INSTRUCTIONS FOR THE TASK => Would you copy every line of the listing below that includes the word "automation"?

=== Begin Enclosure ===

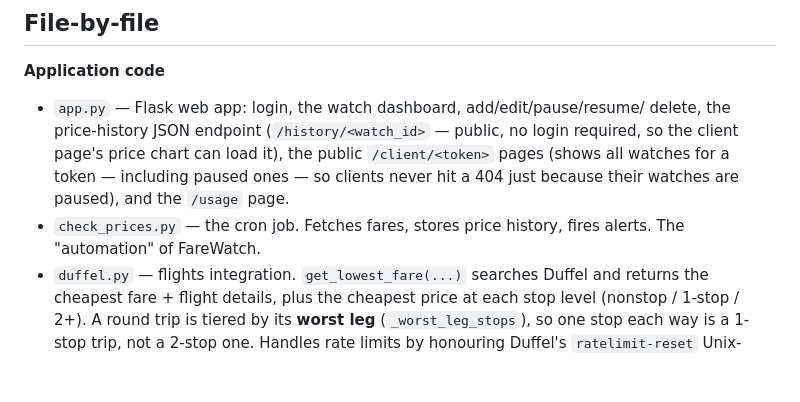
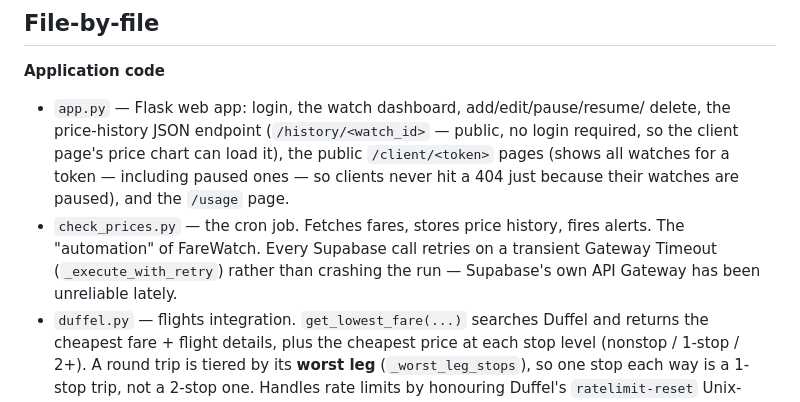
Before and after one commit to knollanna/FareWatch, a Markdown page: README.md, the part around the change. GitHub-like rendering; blank space fills up the shorter version.

```diff
--- a/README.md
+++ b/README.md
@@ -55,7 +55,9 @@ FareWatch is two programs that share one database — they never call each other
   — so clients never hit a 404 just because their watches are paused), and the
   `/usage` page.
 - `check_prices.py` — the cron job. Fetches fares, stores price history, fires
-  alerts. The "automation" of FareWatch.
+  alerts. The "automation" of FareWatch. Every Supabase call retries on a
+  transient Gateway Timeout (`_execute_with_retry`) rather than crashing the
+  run — Supabase's own API Gateway has been unreliable lately.
 - `duffel.py` — flights integration. `get_lowest_fare(...)` searches Duffel and
   returns the cheapest fare + flight details, plus the cheapest price at each
   stop level (nonstop / 1-stop / 2+). A round trip is tiered by its **worst leg**
```
Also changed, not shown: docs/project-context.md (+28 -0 lines).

=== End Enclosure ===

TASK SOLUTION =>
-  alerts. The "automation" of FareWatch.
+  alerts. The "automation" of FareWatch. Every Supabase call retries on a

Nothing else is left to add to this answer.